Not only its external properties, but also the internal ones, give mullein a truly majestic appearance. It grows upright up to two metres in height and produces bright yellow, mildly aromatic-tasting flowers. In 1999, mullein was voted the Medicinal Plant of the Year.
Even today we are still not certain where lemons, which belong to the rutaceous plant family, originate from. Its origins are thought to be in northern India, however it has been cultivated worldwide for thousands of years due to its high nutritious content and refreshingly sweet flavour. In addition to vitamin C, the fruit of the lemon tree is rich in phosphorus and pectin.
Cardamom has been one of the most popular spices in the Asian and Arabian regions for thousands of years. Its delicate, sweet yet sharp aroma means that it is perfect for use in numerous dishes – from spicy curries to aromatic Christmas baked goods. Thanks to its essential oils and other important nutrients, cardamom is one of the oldest healing plants in the world.
Black pepper, known as the ‘King of Spices’ nowadays is one of the most important spices in the world, together with salt. It originates from the Malabar coast of India and it has an intensive spicy flavour, ranging from mildly spicy to spicy. Ancient traditional medicine of Ayurveda recommends black pepper not only for its spiciness, but also for its valuable properties as a medicinal plant.
Cloves are the flower buds of the clove tree and are mainly used in our part of the world as a spice in foods such as Lebkuchen (gingerbread) or red cabbage. They belong to the Myrtaceae family and have an intense, spicy aroma, which led to them even being weighed up with gold in ancient China and Egypt.
Turmeric is an old medicinal plant, which mainly flourishes in southern Asia and Mediterranean regions. It belongs to the ginger family and is a main component of curry powder. In India, the gentle, spicy, ginger-like turmeric was one of the most important spices over 5,000 years ago and was even considered holy due to its medicinal properties.
Pour 250 ml of freshly boiled water over the teabag.
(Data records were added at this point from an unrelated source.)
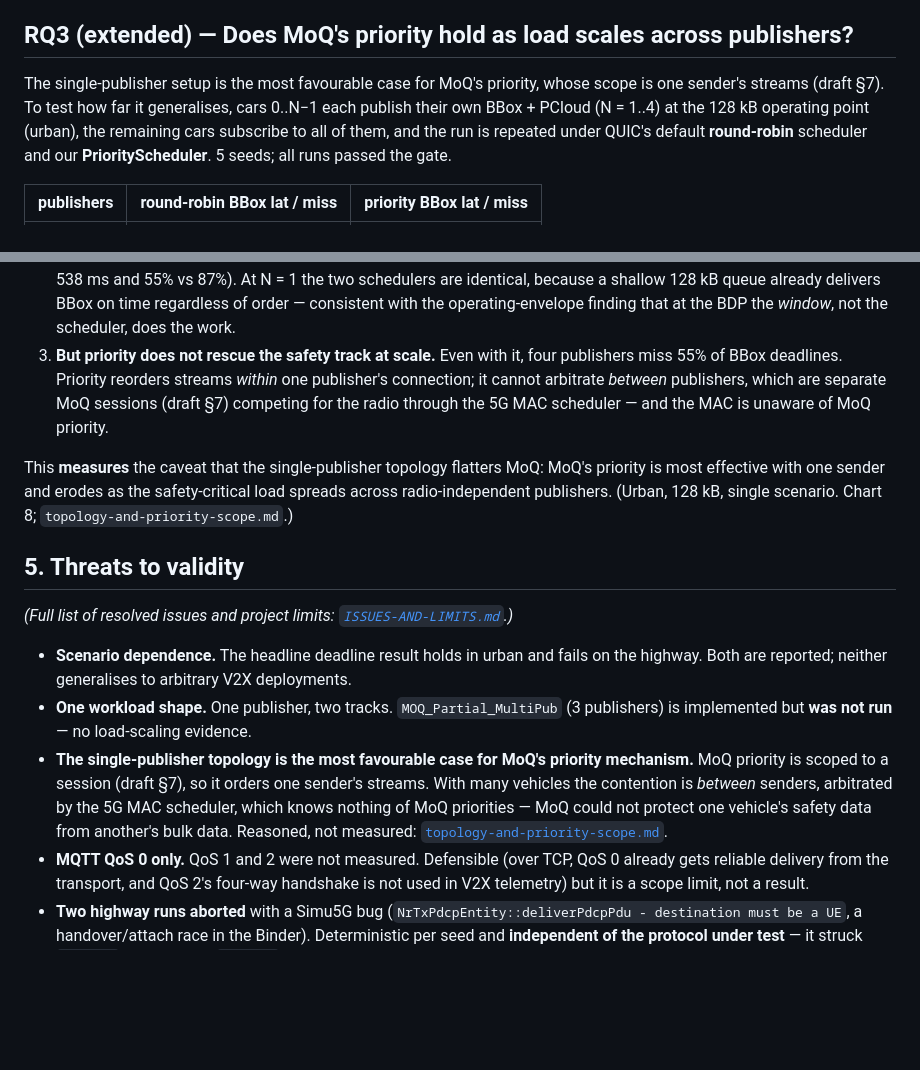
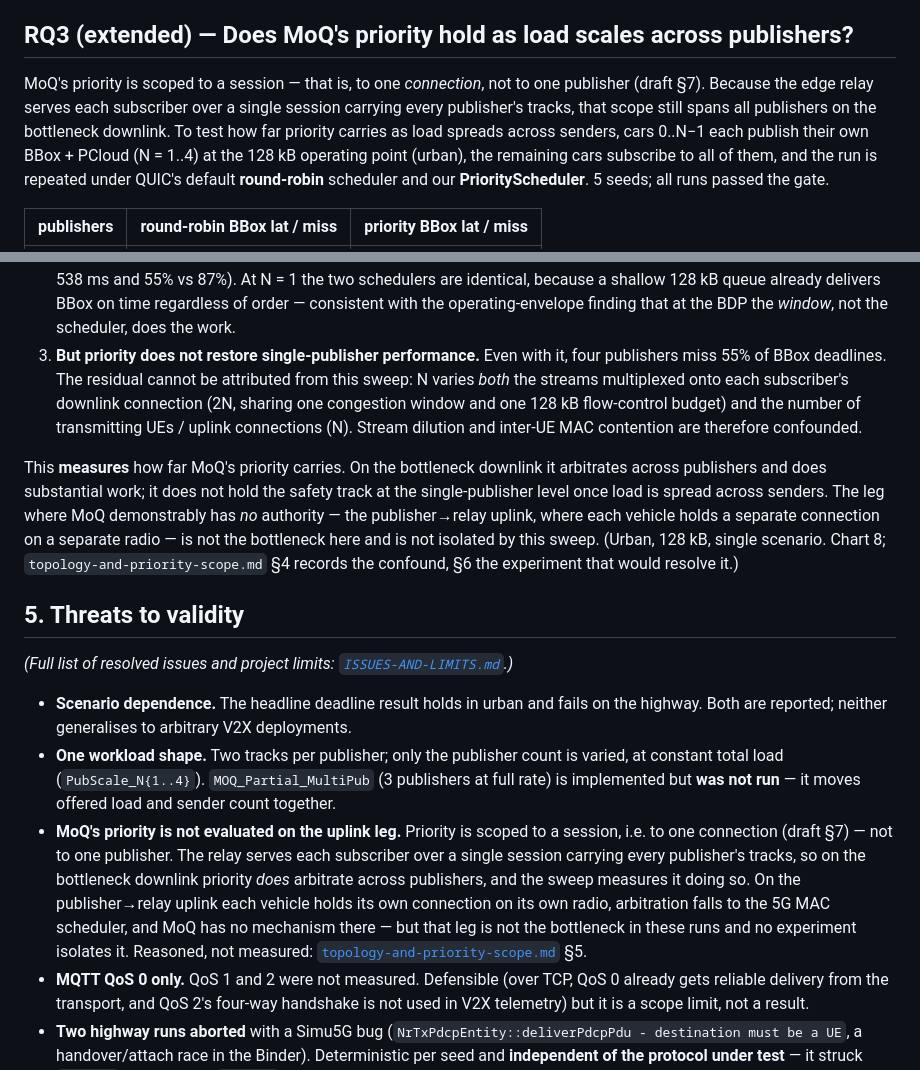
Before and after one commit to JinghengHuang/MOQ-Veins-Simulation-thesis-project, a Markdown page: findings/REPORT.md, 2 parts joined by grey strips. GitHub-like rendering; blank space fills up the shorter version.

```diff
--- a/findings/REPORT.md
+++ b/findings/REPORT.md
@@ -209,8 +209,10 @@ overload.** Two distinct contributions, and they should be reported as such.
 
 ## RQ3 (extended) — Does MoQ's priority hold as load scales across publishers?
 
-The single-publisher setup is the most favourable case for MoQ's priority, whose scope is one
-sender's streams (draft §7). To test how far it generalises, cars 0..N−1 each publish their own
+MoQ's priority is scoped to a session — that is, to one *connection*, not to one publisher
+(draft §7). Because the edge relay serves each subscriber over a single session carrying every
+publisher's tracks, that scope still spans all publishers on the bottleneck downlink. To test how
+far priority carries as load spreads across senders, cars 0..N−1 each publish their own
 BBox + PCloud (N = 1..4) at the 128 kB operating point (urban), the remaining cars subscribe to all
 of them, and the run is repeated under QUIC's default **round-robin** scheduler and our
 **PriorityScheduler**. 5 seeds; all runs passed the gate.
@@ -230,14 +232,18 @@ of them, and the run is repeated under QUIC's default **round-robin** scheduler
    (at 4 publishers, 178 vs 538 ms and 55% vs 87%). At N = 1 the two schedulers are identical,
    because a shallow 128 kB queue already delivers BBox on time regardless of order — consistent with
    the operating-envelope finding that at the BDP the *window*, not the scheduler, does the work.
-3. **But priority does not rescue the safety track at scale.** Even with it, four publishers miss
-   55% of BBox deadlines. Priority reorders streams *within* one publisher's connection; it cannot
-   arbitrate *between* publishers, which are separate MoQ sessions (draft §7) competing for the radio
-   through the 5G MAC scheduler — and the MAC is unaware of MoQ priority.
+3. **But priority does not restore single-publisher performance.** Even with it, four publishers
+   miss 55% of BBox deadlines. The residual cannot be attributed from this sweep: N varies *both*
+   the streams multiplexed onto each subscriber's downlink connection (2N, sharing one congestion
+   window and one 128 kB flow-control budget) and the number of transmitting UEs / uplink
+   connections (N). Stream dilution and inter-UE MAC contention are therefore confounded.
 
-This **measures** the caveat that the single-publisher topology flatters MoQ: MoQ's priority is most
-effective with one sender and erodes as the safety-critical load spreads across radio-independent
-publishers. (Urban, 128 kB, single scenario. Chart 8; `topology-and-priority-scope.md`.)
+This **measures** how far MoQ's priority carries. On the bottleneck downlink it arbitrates across
+publishers and does substantial work; it does not hold the safety track at the single-publisher
+level once load is spread across senders. The leg where MoQ demonstrably has *no* authority — the
+publisher→relay uplink, where each vehicle holds a separate connection on a separate radio — is not
+the bottleneck here and is not isolated by this sweep. (Urban, 128 kB, single scenario. Chart 8;
+`topology-and-priority-scope.md` §4 records the confound, §6 the experiment that would resolve it.)
 
 ## 5. Threats to validity
 
@@ -245,13 +251,17 @@ publishers. (Urban, 128 kB, single scenario. Chart 8; `topology-and-priority-sco
 
 - **Scenario dependence.** The headline deadline result holds in urban and fails on the highway.
   Both are reported; neither generalises to arbitrary V2X deployments.
-- **One workload shape.** One publisher, two tracks. `MOQ_Partial_MultiPub` (3 publishers) is
-  implemented but **was not run** — no load-scaling evidence.
-- **The single-publisher topology is the most favourable case for MoQ's priority mechanism.**
-  MoQ priority is scoped to a session (draft §7), so it orders one sender's streams. With many
-  vehicles the contention is *between* senders, arbitrated by the 5G MAC scheduler, which knows
-  nothing of MoQ priorities — MoQ could not protect one vehicle's safety data from another's
-  bulk data. Reasoned, not measured: [`topology-and-priority-scope.md`](topology-and-priority-scope.md).
+- **One workload shape.** Two tracks per publisher; only the publisher count is varied, at constant
+  total load (`PubScale_N{1..4}`). `MOQ_Partial_MultiPub` (3 publishers at full rate) is implemented
+  but **was not run** — it moves offered load and sender count together.
+- **MoQ's priority is not evaluated on the uplink leg.** Priority is scoped to a session, i.e. to
+  one connection (draft §7) — not to one publisher. The relay serves each subscriber over a single
+  session carrying every publisher's tracks, so on the bottleneck downlink priority *does* arbitrate
+  across publishers, and the sweep measures it doing so. On the publisher→relay uplink each vehicle
+  holds its own connection on its own radio, arbitration falls to the 5G MAC scheduler, and MoQ has
+  no mechanism there — but that leg is not the bottleneck in these runs and no experiment isolates
+  it. Reasoned, not measured:
+  [`topology-and-priority-scope.md`](topology-and-priority-scope.md) §5.
 - **MQTT QoS 0 only.** QoS 1 and 2 were not measured. Defensible (over TCP, QoS 0 already gets
   reliable delivery from the transport, and QoS 2's four-way handshake is not used in V2X
   telemetry) but it is a scope limit, not a result.
```
Also changed, not shown: findings/ISSUES-AND-LIMITS.md (+1 -1 lines), findings/topology-and-priority-scope.md (+128 -78 lines).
Allow to infuse for 5 to 6 minutes - or longer for a stronger flavour.